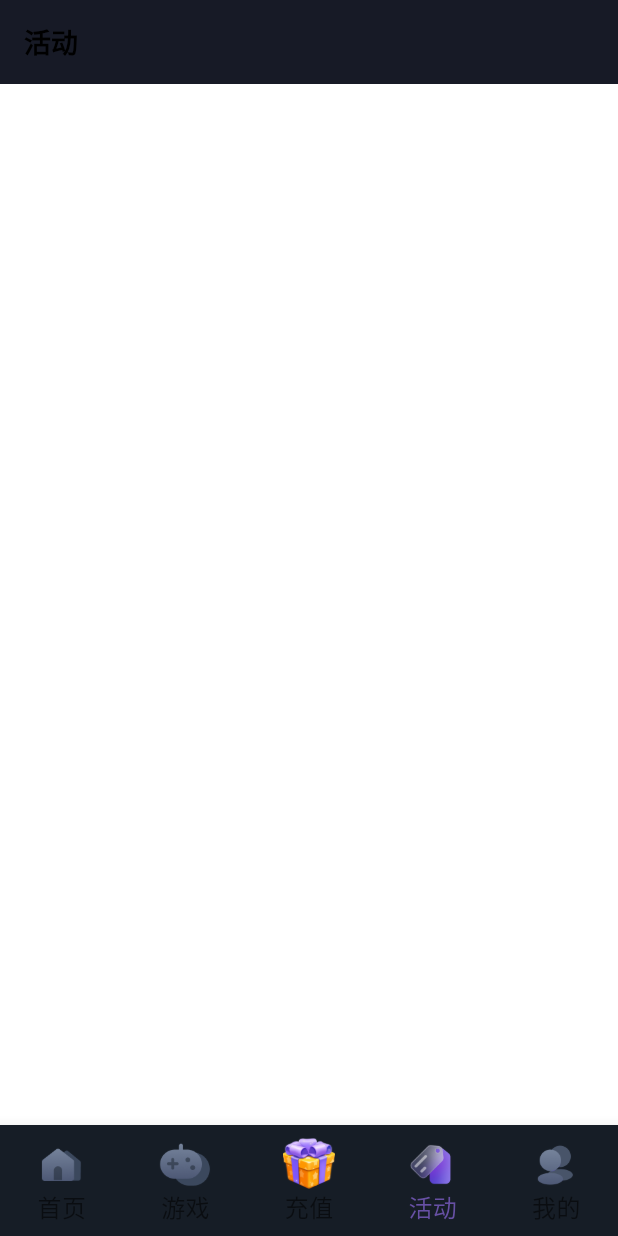
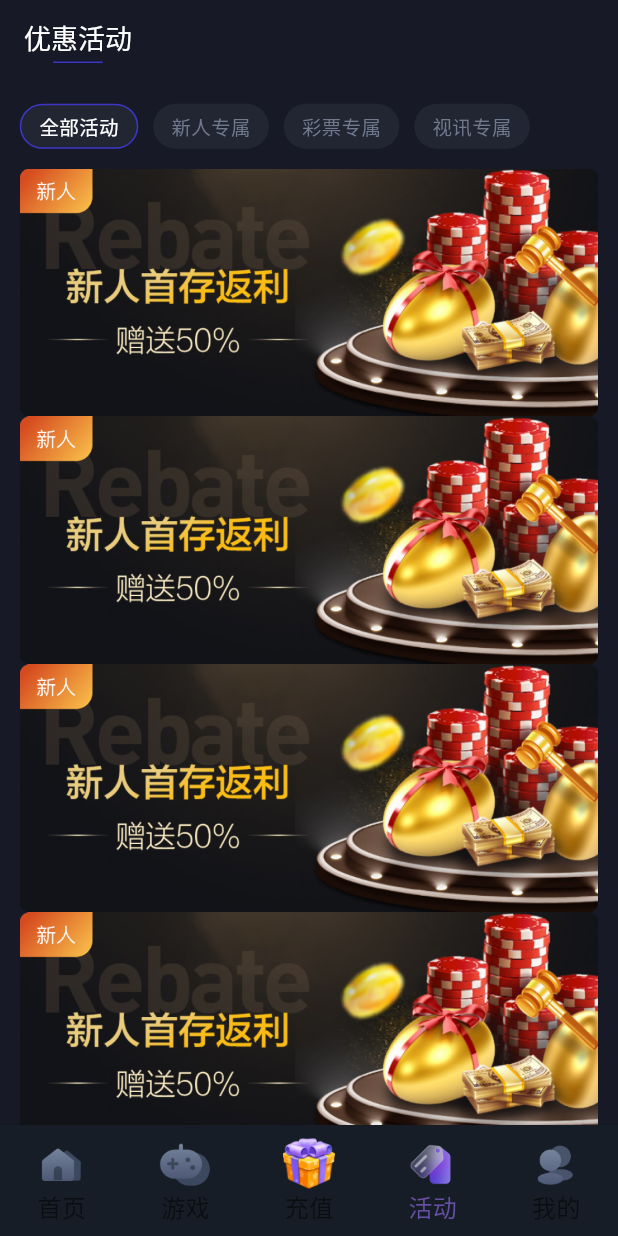
Before and after one commit to M78Code/flutter_kk_guoji, a Flutter app: the screen it shows after launch, item 4 of the bottom bar chosen, on a phone screen of 412 x 824 dp. Run offline on Flutter 3.47's test engine with Material 3 defaults, Android fonts, the light colour scheme and no system bars; our stand-ins replace card_swiper, device_info_plus, dio, flutter_screenutil, fluttertoast, get and 4 more; missing offline and left inert: dart:ffi; network calls fail; project files that could hold a hidden picture were left out.

Commit message:
活动页 - UI

```diff
--- a/lib/main.dart
+++ b/lib/main.dart
@@ -4,7 +4,7 @@ import 'package:flutter_screenutil/flutter_screenutil.dart';
 import 'package:get/get.dart';
 import 'package:kkguoji/pages/account/login/view.dart';
 import 'package:kkguoji/pages/account/register/view.dart';
-import 'package:kkguoji/pages/activity_page.dart';
+import 'package:kkguoji/pages/activity/activity_page.dart';
 
 import 'package:kkguoji/pages/home/binding/bindings.dart';
 import 'package:kkguoji/pages/home/view/home_page.dart';
--- /dev/null
+++ b/lib/pages/activity/activity_binding.dart
@@ -0,0 +1,10 @@
+import 'package:get/get.dart';
+import 'package:kkguoji/pages/activity/activity_logic.dart';
+
+class ActivityBinding extends Bindings {
+  @override
+  void dependencies() {
+    // TODO: implement dependencies
+    Get.lazyPut(() => ActivityLogic());
+  }
+}
--- /dev/null
+++ b/lib/pages/activity/activity_logic.dart
@@ -0,0 +1,35 @@
+
+import 'package:get/get.dart';
+import 'package:get/get_state_manager/src/simple/get_controllers.dart';
+
+import '../../generated/assets.dart';
+import 'activity_model.dart';
+
+class ActivityLogic extends GetxController {
+
+  RxInt selectedCategoryId = 0.obs;
+  List<String> itemNames = ["全部活动","新人专属","彩票专属","视讯专属"];
+  late List<CategoryModel> items = List.generate(
+      itemNames.length,
+          (index) => CategoryModel(index: index, name: itemNames[index]));
+// 假设的活动数据，格式为 ActivityModel 类型的列表
+  List<ActivityModel> activities = [
+    ActivityModel(id: 0, imageUrl: Assets.imagesActivity),
+    ActivityModel(id: 1, imageUrl: Assets.imagesActivity),
+    ActivityModel(id: 2, imageUrl:  Assets.imagesActivity),
+    ActivityModel(id: 3, imageUrl:  Assets.imagesActivity),
+    // 添加更多活动项
+  ];
+  void onCategoryTap(int categoryId) {
+    selectedCategoryId.value = categoryId;
+    update(["categoryView", "itemsView"]);
+  }
+  void onActivityTap(int activityId) {
+    // Get.toNamed(
+    //   RouteNames.goodsCategory,
+    //   arguments: {
+    //     "id": categoryId,
+    //   },
+    // );
+  }
+}
--- /dev/null
+++ b/lib/pages/activity/activity_model.dart
@@ -0,0 +1,16 @@
+class CategoryModel {
+  int index;
+  String name;
+
+  CategoryModel({
+    required this.index,
+    required this.name
+  });
+}
+
+class ActivityModel {
+  final int id;
+  final String imageUrl;
+
+  ActivityModel({required this.id, required this.imageUrl});
+}
--- /dev/null
+++ b/lib/pages/activity/activity_page.dart
@@ -0,0 +1,87 @@
+import 'package:flutter/material.dart';
+import 'package:flutter_screenutil/flutter_screenutil.dart';
+import 'package:get/get.dart';
+import 'package:kkguoji/common/extension/index.dart';
+
+import 'activity_logic.dart';
+import 'activity_model.dart';
+import 'widgets/item_widget.dart';
+
+class ActivityPage extends GetView<ActivityLogic> {
+
+  const ActivityPage({super.key});
+
+  @override
+  Widget build(BuildContext context) {
+    Get.put(ActivityLogic());
+    return Scaffold(
+      appBar: AppBar(
+        title: Column(
+          children: [
+            const Text(
+                "优惠活动",
+                style: TextStyle(color: Colors.white, fontSize: 18.0, fontWeight: FontWeight.w500)),
+            SizedBox(
+                width: 30.w,
+                height: 5.w,
+                child: Divider(height: 1,color: Color(0xFF3D35C6),))
+          ],
+        ),
+      ),
+      body: _buildView());
+  }
+
+  Column _buildView() {
+    return Column(
+      children: [
+        _buildCategoryView(),
+        Expanded(
+            child: _buildItemsView()
+        ),
+      ],
+    );
+  }
+
+  Widget _buildCategoryView() {
+    return GetBuilder<ActivityLogic>(
+      id: "categoryView",
+      builder: (controller){
+        return Container(
+          height: 30,
+          child: ListView.builder(
+            scrollDirection: Axis.horizontal,
+            itemCount: controller.items.length,
+            itemBuilder: (context, index) {
+              return CategoryItem(
+                category: controller.items[index],
+                isSelected: controller.selectedCategoryId == controller.items[index].index,
+                onTap: (categoryId) {
+                  controller.onCategoryTap(categoryId);
+                },
+              ).paddingOnly(right: 10);
+            },
+          ),
+        ).paddingSymmetric(horizontal: 12.w, vertical: 12.w);
+      },
+    );
+  }
+
+  Widget _buildItemsView() {
+    return GetBuilder<ActivityLogic>(
+        id: "itemsView",
+        builder: (controller) {
+          return Padding(
+            padding: EdgeInsets.symmetric(horizontal: 12.w),
+            child: ListView.builder(
+                itemCount: controller.activities.length,
+                itemBuilder: (context, index) {
+                  return FittedBox(
+                    child: ActivityItem(activity: controller.activities[index]),
+                  );
+                }
+            ),
+          );
+        });
+  }
+
+}
--- /dev/null
+++ b/lib/pages/activity/widgets/item_widget.dart
@@ -0,0 +1,91 @@
+import 'package:flutter/material.dart';
+import 'package:flutter_screenutil/flutter_screenutil.dart';
+import 'package:kkguoji/common/extension/ex_list.dart';
+import 'package:kkguoji/common/extension/ex_widget.dart';
+
+import '../activity_model.dart';
+
+
+/// 分类导航项
+class CategoryListItemWidget extends StatelessWidget {
+  /// 分类数据
+  final CategoryModel category;
+
+  /// 选中代码
+  final int? selectId;
+
+  /// tap 事件
+  final Function(int categoryId)? onTap;
+
+  const CategoryListItemWidget({
+    Key? key,
+    required this.category,
+    this.onTap,
+    this.selectId,
+  }) : super(key: key);
+
+  @override
+  Widget build(BuildContext context) {
+    return Text(
+        category.name,
+        style: TextStyle(
+            color: selectId == category.index ? Colors.white : Color(0xFF707A8C),
+            fontSize: 18.0)
+    )
+        .padding(vertical: 6.w, horizontal: 12.w)
+        .backgroundColor(selectId == category.index ? Color(0xFF171A26) : Color(0xFF222633))
+        .onTap(() => onTap?.call(category.index));
+  }
+}
+
+
+class CategoryItem extends StatelessWidget {
+  final CategoryModel category;
+  final bool isSelected;
+  final Function(int categoryId)? onTap;
+
+  CategoryItem({
+    required this.category,
+    required this.isSelected,
+    this.onTap});
+
+  @override
+  Widget build(BuildContext context) {
+    return Container(
+      alignment: Alignment.center,
+      decoration: BoxDecoration(
+        color: isSelected == category.index ? Color(0xFF171A26) : Color(0xFF222633),
+        borderRadius: BorderRadius.circular(20.0),
+        border: isSelected ? Border.all(
+          color: const Color(0xFF3D35C6),
+          width: 1.0,
+        ) : null,
+      ),
+      padding: EdgeInsets.symmetric(horizontal: 12,),
+      child: Text(
+        category.name,
+        style: TextStyle(
+          color: isSelected ? Colors.white : Color(0xFF707A8C),
+          fontSize: 13,
+        ),
+      ),
+    ).onTap(() => onTap?.call(category.index));
+  }
+}
+
+class ActivityItem extends StatelessWidget {
+  final ActivityModel activity;
+  final Function(int activityId)? onTap;
+
+  ActivityItem({required this.activity, this.onTap});
+
+  @override
+  Widget build(BuildContext context) {
+    return Container(
+      child: Image.asset(
+        activity.imageUrl,
+        fit: BoxFit.cover,
+      ),
+    ).onTap(() => onTap?.call(activity.id));
+  }
+}
--- a/lib/pages/activity_page.dart
+++ /dev/null
@@ -1,17 +0,0 @@
-import 'package:flutter/material.dart';
-
-class ActivityPage extends StatelessWidget {
-  const ActivityPage({super.key});
-
-  @override
-  Widget build(BuildContext context) {
-    return Scaffold(
-      appBar: AppBar(
-        title: const Text("活动", style: TextStyle(color: Colors.black, fontSize: 18.0),),
-      ),
-      body: Container(
-        color: Colors.white,
-      ),
-    );
-  }
-}
--- a/lib/pages/main/view/main_page.dart
+++ b/lib/pages/main/view/main_page.dart
@@ -1,7 +1,7 @@
 import 'package:flutter/material.dart';
 import 'package:kkguoji/pages/games/games_page.dart';
 
-import '../../activity_page.dart';
+import '../../activity/activity_page.dart';
 import '../../home/view/home_page.dart';
 import '../../mine_page.dart';
 import '../../rechange_page.dart';
--- a/lib/routes/routes.dart
+++ b/lib/routes/routes.dart
@@ -2,19 +2,25 @@
 import 'package:get/get.dart';
 import 'package:kkguoji/pages/account/login/view.dart';
 import 'package:kkguoji/pages/account/register/view.dart';
+import 'package:kkguoji/pages/activity/activity_logic.dart';
+import 'package:kkguoji/pages/activity/activity_page.dart';
 import 'package:kkguoji/pages/home/binding/bindings.dart';
 import 'package:kkguoji/pages/home/view/home_page.dart';
+
+import '../pages/activity/activity_binding.dart';
 
 abstract class Routes {
 
   static const String loginPage = '/login';
   static const String registerPage = '/register';
   static const String homePage = '/home';
+  static const String activity = '/activity';
 
   static final List<GetPage> routePage = [
 
     GetPage(name: loginPage, page: ()=> const KKLoginPage()),
     GetPage(name: registerPage, page: ()=> const KKRegisterPage()),
-    GetPage(name: homePage, page: ()=> KKHomePage(), binding: HomeBinding())
+    GetPage(name: homePage, page: ()=> KKHomePage(), binding: HomeBinding()),
+    GetPage(name: activity, page: ()=> ActivityPage(), binding: ActivityBinding())
   ];
 }
```
Also changed, not shown: lib/pages/games/games_page.dart (+0 -26 lines), lib/pages/games/widgets/games_items_widget.dart (+0 -21 lines), assets/images/activity.png (added), lib/generated/assets.dart.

_Work required:_ Would you filter the records and copy out each line containing "return"?

_Reply:_
+    return Scaffold(
+    return Column(
+    return GetBuilder<ActivityLogic>(
+        return Container(
+              return CategoryItem(
+    return GetBuilder<ActivityLogic>(
+          return Padding(
+                  return FittedBox(
+    return Text(
+    return Container(
+    return Container(
-    return Scaffold(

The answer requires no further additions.